Parliament Votes to Take Control of Izvestia

The Russian parliament voted Tuesday to take over Izvestia, its most decisive step yet in a battle that has raged for months between conservative legislators and President Boris Yeltsin over one of the country's most popular newspapers.

In separate votes, both houses of parliament ruled in favor of taking control of Izvestia's publishing facilities. By doing so, the legislators delivered a blow to Yeltsin, defying his decree of two months ago taking the property under his wing.

The resolution puts the parliament in immediate control of Izvestia's massive publishing complex, which includes 13 buildings on Pushkin Square, three vacation resorts in the Moscow suburbs, a new printing facility, as well as pioneer camps and sanitariums in the Ryazan and Krasnodar regions.

At a press conference Tuesday, Mikhail Poltoranin, the press and information minister, said that the government was planning "a number of measures" to fight off this latest offensive on the freedom of the press, including taking the issue to the Constitutional Court.

The fight over Izvestia is just one example of tension between Yeltsin's government and the parliament, which has constantly opposed its reform plan.

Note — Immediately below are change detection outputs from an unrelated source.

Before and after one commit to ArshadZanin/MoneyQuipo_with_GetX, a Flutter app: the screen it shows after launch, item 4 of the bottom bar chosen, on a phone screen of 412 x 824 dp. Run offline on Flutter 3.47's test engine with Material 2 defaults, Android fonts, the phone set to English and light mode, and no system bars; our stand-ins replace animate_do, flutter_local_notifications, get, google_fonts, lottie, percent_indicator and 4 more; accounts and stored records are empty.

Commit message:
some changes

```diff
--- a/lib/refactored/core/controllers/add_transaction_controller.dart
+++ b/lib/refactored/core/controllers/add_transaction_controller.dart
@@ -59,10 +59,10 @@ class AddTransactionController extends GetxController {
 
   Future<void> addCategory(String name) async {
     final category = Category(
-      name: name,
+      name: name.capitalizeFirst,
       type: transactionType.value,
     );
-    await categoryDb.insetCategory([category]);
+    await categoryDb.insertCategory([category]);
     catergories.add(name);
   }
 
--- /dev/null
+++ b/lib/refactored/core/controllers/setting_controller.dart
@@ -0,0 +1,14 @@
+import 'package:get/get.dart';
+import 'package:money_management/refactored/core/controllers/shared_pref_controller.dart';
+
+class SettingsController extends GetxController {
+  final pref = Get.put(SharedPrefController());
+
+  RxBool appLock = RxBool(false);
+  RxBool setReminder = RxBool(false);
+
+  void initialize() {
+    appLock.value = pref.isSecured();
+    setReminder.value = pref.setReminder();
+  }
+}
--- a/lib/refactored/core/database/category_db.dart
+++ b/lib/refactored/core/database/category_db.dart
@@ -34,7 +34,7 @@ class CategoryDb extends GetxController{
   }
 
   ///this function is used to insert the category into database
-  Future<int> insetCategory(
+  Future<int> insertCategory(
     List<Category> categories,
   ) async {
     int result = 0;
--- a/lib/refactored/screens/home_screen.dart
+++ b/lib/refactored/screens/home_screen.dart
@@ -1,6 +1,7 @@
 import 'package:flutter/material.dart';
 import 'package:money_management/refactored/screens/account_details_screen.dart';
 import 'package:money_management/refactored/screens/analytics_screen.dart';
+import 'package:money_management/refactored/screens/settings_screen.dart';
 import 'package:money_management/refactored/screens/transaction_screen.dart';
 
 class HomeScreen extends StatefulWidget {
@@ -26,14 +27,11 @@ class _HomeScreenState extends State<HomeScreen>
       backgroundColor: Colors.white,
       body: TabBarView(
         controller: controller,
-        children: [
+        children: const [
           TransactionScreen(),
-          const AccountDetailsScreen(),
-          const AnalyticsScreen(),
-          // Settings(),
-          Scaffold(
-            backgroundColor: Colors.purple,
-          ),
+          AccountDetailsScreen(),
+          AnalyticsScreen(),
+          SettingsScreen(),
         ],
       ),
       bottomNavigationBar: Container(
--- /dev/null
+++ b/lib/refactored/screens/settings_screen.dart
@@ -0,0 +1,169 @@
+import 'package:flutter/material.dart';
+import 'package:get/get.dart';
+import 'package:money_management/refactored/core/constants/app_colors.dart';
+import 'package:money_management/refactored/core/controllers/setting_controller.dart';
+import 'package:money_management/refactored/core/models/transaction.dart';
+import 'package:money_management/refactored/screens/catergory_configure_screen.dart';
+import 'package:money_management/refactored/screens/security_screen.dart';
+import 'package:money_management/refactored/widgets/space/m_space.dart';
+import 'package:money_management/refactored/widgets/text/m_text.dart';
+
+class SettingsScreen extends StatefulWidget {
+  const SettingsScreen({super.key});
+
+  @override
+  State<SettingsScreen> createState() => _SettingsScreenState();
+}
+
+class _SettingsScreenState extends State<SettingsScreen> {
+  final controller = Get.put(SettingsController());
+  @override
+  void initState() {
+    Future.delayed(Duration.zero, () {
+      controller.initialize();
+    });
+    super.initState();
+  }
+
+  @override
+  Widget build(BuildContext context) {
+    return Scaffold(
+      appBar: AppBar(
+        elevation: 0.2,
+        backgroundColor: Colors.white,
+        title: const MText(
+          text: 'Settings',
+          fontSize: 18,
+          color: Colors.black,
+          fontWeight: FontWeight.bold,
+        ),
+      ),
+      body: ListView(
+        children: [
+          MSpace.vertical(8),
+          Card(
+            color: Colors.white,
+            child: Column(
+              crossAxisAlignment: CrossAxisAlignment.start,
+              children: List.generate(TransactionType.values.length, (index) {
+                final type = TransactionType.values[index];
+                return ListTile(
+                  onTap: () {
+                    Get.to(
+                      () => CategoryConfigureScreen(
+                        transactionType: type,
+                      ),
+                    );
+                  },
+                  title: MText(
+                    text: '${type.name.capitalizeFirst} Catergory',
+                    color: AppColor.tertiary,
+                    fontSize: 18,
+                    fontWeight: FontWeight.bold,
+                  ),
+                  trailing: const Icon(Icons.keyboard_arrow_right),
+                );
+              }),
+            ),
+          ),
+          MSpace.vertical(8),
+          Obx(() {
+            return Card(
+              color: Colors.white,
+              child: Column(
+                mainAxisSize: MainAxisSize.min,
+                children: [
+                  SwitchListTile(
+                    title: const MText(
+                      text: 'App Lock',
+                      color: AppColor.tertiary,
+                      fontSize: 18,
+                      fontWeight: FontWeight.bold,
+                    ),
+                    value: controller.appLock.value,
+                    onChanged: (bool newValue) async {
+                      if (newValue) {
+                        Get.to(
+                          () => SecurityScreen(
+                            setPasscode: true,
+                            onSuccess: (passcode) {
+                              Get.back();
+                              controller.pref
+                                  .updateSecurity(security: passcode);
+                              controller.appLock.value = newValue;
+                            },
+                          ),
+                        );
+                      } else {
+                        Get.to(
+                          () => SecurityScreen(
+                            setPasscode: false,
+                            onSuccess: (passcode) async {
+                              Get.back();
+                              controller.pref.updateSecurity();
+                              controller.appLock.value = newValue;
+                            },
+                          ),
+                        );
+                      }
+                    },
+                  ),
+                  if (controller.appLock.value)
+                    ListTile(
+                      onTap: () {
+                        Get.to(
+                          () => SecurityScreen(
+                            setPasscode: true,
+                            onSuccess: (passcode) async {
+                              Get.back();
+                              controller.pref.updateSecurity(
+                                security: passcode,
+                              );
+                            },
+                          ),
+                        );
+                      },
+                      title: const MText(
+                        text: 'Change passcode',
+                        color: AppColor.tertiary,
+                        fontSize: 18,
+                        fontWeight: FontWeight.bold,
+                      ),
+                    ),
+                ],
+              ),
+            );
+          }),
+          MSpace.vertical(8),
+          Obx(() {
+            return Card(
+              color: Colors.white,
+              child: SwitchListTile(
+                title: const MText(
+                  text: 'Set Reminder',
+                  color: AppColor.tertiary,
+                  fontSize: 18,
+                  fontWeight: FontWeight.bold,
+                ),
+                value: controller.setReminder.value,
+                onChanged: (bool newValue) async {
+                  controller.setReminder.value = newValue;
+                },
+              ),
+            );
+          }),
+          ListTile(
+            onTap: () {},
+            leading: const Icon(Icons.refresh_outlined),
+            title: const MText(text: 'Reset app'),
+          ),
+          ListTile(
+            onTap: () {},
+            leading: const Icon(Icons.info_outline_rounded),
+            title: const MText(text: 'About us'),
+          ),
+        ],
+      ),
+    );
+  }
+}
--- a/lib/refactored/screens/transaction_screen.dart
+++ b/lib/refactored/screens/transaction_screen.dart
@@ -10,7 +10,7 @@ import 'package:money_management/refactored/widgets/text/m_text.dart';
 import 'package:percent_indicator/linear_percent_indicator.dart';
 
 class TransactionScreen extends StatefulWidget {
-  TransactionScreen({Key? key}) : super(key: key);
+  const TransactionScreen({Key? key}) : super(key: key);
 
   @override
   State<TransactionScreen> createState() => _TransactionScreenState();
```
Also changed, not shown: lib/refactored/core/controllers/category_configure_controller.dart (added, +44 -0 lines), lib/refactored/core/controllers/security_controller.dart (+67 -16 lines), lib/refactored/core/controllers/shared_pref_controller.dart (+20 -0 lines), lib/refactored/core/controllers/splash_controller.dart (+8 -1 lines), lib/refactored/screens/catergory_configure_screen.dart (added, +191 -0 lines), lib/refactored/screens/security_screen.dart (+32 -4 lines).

Izvestia has also been a point of contention between Poltoranin and parliament speaker Ruslan Khasbulatov, who called for each other's resignations over the issue last week.

Editors of the 75-year-old newspaper said that they would preserve Izvestia's status as an independent newspaper by immediately transforming into a publicly owned company separate from the publishing complex.

An aide to the editor-in-chief Igor Golembiovsky said that ownership of Izvestia's numerous joint projects, including a new printing facility worth several million dollars, was now unclear and would be settled in court.

"This just makes the realization of our projects much more difficult", said Sergei Chekina, the aide. "There's even a question as to who has the right to the name Izvestia".

The parliament, which resolved to, take over the facilities on the argument that Izvestia had belonged to the, Soviet parliament, plans to put out its own newspaper.

It remains unclear, however, whether Yeltsin's decree parliament's legislation takes precedence.

"I think they'll have problems", Chekina said. "Our readers are used to seeing us".